My brother and sister-in-law both had to work the next day, so I figured out how to navigate the subway system and went to meet (get ready) Famous Pagan Artist Thalia Took! Squeeeee! And she was lovely and funny and snarky and I would've totally proposed to her except for that whole "I'm a big homo" thing, which is really just a technicality but still kind of a deal-breaker. Anyway, we drank iced hot chocolates and wandered around Harvard Square, looking for the law office of Dewey, Cheetham & Howe (we didn't find it) and having a platonically gay old time. Thalia also explained the importance of paying for subway rides, which, coming from a city with nigh nonexistent mass transit, hadn't really occurred to me. I apparently owe Boston a lot of money.

Someone remind me to send a check.

More to come.


Brother Christopher said...

sounds fabulous. Somehow when I was younger, I missed those parts of Boston. I only saw the Christian Science Mother church, and the boston commons, where they happened to be having a Shakespear festival the weekend I was there. Everynight, shakespeare in the park. Truly a delight.

Yvonne Rathbone said...

I totally nominated you for a Kreativ Blogger award. That's wicked sick.

Thalia Took said...

Goodness! I merited a squeeeee!

And awwwww, that's sweet of you, Evn. Alas, I am not the marrying type.

I think technically you owe the green line what, a buck seventy? I mean I'm all for sticking it to The Man, but I think you have a ways to go.

knottybynature said...

I'm glad you had fun! :)

I wonder if they video-tape people jumping the little turn-stys so they can send you a ticket like they do Beltway 8 when you don't realize it's not free - you have to have a multi-pass or whatever the heck it's called stuck to your window.

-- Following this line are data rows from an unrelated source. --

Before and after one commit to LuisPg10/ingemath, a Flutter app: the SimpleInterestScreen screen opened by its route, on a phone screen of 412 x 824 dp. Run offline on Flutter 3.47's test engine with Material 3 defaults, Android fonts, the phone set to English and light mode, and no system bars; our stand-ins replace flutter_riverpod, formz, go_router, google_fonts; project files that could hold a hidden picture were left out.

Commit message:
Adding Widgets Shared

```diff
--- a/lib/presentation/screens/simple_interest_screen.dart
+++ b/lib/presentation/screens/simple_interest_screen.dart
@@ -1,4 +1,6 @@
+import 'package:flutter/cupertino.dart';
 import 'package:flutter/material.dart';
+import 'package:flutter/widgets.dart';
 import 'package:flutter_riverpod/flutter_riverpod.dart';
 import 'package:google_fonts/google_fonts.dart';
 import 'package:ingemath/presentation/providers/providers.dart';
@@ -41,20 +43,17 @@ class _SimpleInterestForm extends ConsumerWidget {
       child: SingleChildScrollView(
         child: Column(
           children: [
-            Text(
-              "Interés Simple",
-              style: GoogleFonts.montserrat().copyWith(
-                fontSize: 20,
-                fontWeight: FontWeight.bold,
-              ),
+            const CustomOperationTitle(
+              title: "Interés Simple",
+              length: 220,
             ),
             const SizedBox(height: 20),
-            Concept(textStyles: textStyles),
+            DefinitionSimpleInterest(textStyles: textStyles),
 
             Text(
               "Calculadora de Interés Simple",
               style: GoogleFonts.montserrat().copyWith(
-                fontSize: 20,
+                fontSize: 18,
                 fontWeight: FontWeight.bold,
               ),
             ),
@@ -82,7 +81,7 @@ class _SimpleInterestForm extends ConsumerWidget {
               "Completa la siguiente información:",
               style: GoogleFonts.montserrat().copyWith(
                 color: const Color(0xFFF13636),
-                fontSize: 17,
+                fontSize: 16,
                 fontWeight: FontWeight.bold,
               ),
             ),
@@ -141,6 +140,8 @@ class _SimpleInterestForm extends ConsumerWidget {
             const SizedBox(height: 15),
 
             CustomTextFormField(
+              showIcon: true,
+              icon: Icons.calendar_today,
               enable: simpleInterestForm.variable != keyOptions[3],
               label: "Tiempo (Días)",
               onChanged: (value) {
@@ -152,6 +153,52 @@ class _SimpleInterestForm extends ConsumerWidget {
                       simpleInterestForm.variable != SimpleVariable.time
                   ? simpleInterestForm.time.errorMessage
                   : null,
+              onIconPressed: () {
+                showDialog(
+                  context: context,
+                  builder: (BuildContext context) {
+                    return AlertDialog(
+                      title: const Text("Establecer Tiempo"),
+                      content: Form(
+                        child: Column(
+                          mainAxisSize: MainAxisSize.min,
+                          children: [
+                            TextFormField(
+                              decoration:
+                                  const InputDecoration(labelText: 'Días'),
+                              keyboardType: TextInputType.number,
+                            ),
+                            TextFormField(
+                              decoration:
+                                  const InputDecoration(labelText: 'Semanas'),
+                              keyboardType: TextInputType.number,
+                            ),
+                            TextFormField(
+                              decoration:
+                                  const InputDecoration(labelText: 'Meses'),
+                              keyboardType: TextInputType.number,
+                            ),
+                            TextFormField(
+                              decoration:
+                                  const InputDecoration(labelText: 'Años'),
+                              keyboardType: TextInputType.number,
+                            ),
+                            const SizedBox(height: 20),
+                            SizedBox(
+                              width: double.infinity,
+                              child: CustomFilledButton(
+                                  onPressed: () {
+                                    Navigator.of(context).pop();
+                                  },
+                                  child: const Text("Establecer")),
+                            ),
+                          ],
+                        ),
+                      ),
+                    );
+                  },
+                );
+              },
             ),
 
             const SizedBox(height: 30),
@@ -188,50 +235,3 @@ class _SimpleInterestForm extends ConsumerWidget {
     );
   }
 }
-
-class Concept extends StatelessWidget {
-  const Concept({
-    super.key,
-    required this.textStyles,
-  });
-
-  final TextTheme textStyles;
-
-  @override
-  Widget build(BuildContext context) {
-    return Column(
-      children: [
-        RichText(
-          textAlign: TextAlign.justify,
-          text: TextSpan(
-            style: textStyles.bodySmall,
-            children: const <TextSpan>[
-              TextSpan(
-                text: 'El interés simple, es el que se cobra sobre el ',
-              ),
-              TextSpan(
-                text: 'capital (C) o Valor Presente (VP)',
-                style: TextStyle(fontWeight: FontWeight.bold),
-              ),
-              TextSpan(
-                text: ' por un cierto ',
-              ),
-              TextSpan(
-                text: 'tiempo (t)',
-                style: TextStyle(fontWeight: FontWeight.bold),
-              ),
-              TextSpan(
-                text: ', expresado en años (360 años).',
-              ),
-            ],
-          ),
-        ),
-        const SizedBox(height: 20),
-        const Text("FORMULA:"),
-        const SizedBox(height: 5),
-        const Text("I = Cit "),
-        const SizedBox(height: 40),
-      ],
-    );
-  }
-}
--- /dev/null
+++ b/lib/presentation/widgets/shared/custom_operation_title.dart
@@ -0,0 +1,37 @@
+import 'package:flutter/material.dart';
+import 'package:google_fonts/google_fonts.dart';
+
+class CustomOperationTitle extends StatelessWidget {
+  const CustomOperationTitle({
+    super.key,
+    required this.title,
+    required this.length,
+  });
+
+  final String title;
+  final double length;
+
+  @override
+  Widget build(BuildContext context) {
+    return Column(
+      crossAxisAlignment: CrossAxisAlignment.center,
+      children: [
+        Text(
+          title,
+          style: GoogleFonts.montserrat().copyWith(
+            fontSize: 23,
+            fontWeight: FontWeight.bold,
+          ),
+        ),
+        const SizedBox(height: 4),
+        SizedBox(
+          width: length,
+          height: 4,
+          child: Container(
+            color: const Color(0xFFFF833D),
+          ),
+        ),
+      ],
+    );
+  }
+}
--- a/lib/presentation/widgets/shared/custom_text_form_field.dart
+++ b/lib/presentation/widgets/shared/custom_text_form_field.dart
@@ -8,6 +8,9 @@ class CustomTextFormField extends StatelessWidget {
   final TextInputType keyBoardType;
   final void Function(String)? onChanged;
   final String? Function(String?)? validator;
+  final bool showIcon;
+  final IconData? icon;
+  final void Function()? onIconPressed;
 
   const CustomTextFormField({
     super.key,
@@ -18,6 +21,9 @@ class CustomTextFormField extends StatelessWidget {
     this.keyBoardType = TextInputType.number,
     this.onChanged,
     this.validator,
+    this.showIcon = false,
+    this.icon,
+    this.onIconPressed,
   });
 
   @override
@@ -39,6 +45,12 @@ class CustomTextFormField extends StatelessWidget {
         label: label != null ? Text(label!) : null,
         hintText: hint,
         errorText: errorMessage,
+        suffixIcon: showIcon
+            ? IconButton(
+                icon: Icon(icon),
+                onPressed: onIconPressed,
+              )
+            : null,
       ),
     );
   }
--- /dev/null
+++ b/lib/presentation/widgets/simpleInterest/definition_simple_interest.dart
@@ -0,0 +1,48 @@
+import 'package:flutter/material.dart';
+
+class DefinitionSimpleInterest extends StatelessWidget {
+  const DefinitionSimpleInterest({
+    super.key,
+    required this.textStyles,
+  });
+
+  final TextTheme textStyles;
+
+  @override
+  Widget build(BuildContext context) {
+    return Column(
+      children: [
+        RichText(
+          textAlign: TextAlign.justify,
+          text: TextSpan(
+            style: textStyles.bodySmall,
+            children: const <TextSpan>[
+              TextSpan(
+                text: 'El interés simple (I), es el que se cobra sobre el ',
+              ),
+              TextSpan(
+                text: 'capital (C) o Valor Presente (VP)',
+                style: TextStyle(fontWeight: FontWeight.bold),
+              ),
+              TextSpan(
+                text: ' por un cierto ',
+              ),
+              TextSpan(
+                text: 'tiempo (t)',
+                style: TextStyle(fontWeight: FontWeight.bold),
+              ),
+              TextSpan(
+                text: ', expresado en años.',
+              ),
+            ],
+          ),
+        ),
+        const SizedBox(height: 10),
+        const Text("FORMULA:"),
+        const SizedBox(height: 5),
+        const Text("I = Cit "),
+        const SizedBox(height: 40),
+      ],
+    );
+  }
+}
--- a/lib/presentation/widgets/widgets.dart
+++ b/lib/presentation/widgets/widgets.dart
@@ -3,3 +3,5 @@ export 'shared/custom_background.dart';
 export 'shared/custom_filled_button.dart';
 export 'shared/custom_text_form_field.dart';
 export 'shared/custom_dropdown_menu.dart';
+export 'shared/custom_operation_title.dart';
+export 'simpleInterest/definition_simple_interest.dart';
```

Are you going to post a picture of your shirt? :D

"iced hot chocolates"....paradoxical goodness.

Anne Johnson said...

Oh, if only all cities were as easy to navigate as Boston! Their subway rocks! Wish I could have joined you. Would also like to meet Thalia.

Siobhan said...

a ballgame at a good ballpark has a vibe that has NOTHING to do with baseball -- and Fenway is a GREAT park.

man, I WORKED in Harvard Square and couldn't find Dewey Cheatham and Howe, LOL!

Love the hockey analogy.

Cat Chapin-Bishop said...

The Red Sox totally demolish the foolish theory that the United States has no official state religion.

The Red Sox are the state religion of Massachusetts. Also of Connecticut, Rhode Island, Vermont, New Hampshire, and Maine. The way we test for infiltrators is by checking for Yankee memorabilia; wear one of those, and it doesn't matter where you were born, you are "from away," and we know it. (So many in Connecticut and even Massachusetts have fallen into heresy in recent decades. It is truly sad to see the faith of our forefathers disrespected this way.)

It is not necessary to understand or to care about baseball in order to practice the state religion, which is entirely a matter of acceptance of the creed: the Red Sox should win, and of the sole practice of rooting for exactly two teams: the Red Sox, and whoever is playing against the Yankees.

"Sweet Caroline" is, of course, the official anthem of all the New England States.

Finally, my word captcha on this comment is "snerst." I mention this to you because I am certain it must hold occult significance, and I can trust you with a secret of this level of power and importance, as you are now an initiate of Our Ways.

zemkat said...

Did you make out with Laurie?

Thalia Took said...

Actually I think Laurie Cabot's been in court the last couple days.

treecat said...

ha I saw the Dewey Cheatem and Howe office and took a picture. :-P

you missed the monument to ether!

Anonymous said...

You're a lucky man! On all bits of this great little trip.

iWitch. *snorfle*